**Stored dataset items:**
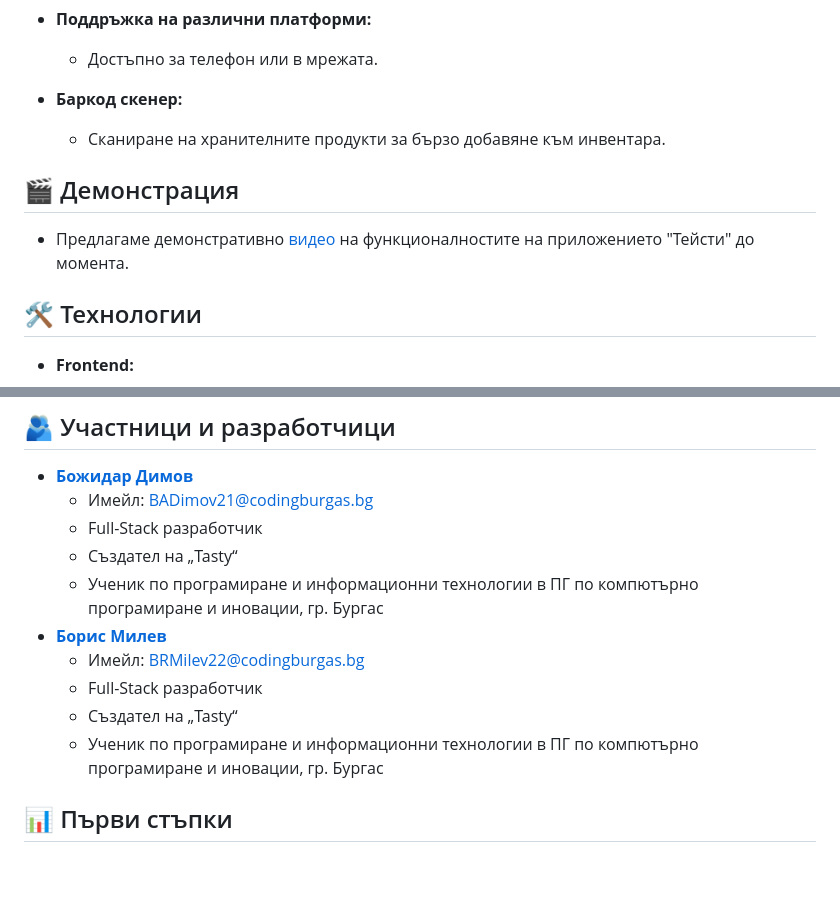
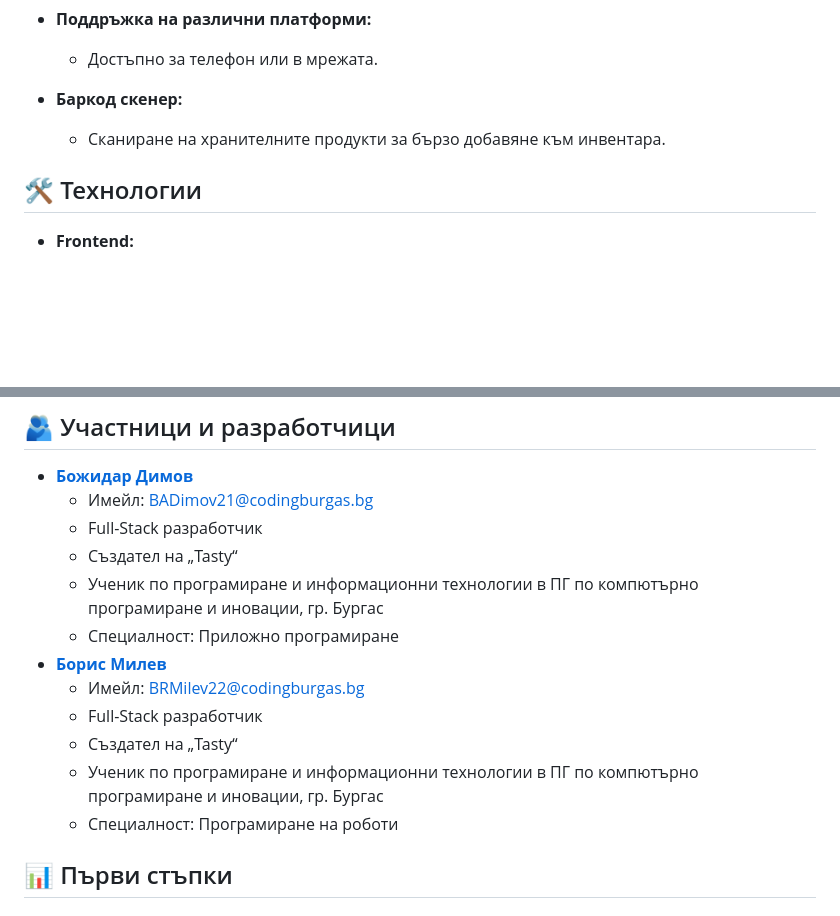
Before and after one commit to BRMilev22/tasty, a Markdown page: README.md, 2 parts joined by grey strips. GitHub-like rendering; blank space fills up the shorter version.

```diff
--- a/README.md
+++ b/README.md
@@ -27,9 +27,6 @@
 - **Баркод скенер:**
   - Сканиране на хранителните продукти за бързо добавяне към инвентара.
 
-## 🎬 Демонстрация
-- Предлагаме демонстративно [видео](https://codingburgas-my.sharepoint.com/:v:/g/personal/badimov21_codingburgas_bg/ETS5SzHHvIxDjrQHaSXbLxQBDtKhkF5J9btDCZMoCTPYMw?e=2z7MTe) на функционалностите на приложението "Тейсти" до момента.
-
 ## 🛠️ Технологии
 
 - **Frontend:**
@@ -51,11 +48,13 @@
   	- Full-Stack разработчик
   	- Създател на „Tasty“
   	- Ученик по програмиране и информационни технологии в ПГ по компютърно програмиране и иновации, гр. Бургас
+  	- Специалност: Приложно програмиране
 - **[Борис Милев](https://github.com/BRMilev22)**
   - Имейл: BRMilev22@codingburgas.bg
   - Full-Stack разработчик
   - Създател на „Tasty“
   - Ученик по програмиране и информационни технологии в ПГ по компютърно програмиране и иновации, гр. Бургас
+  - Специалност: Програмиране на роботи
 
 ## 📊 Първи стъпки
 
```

**Work task:**
Work out how many lines in the entries contain "README" and give that number alone.

**Output below:**
3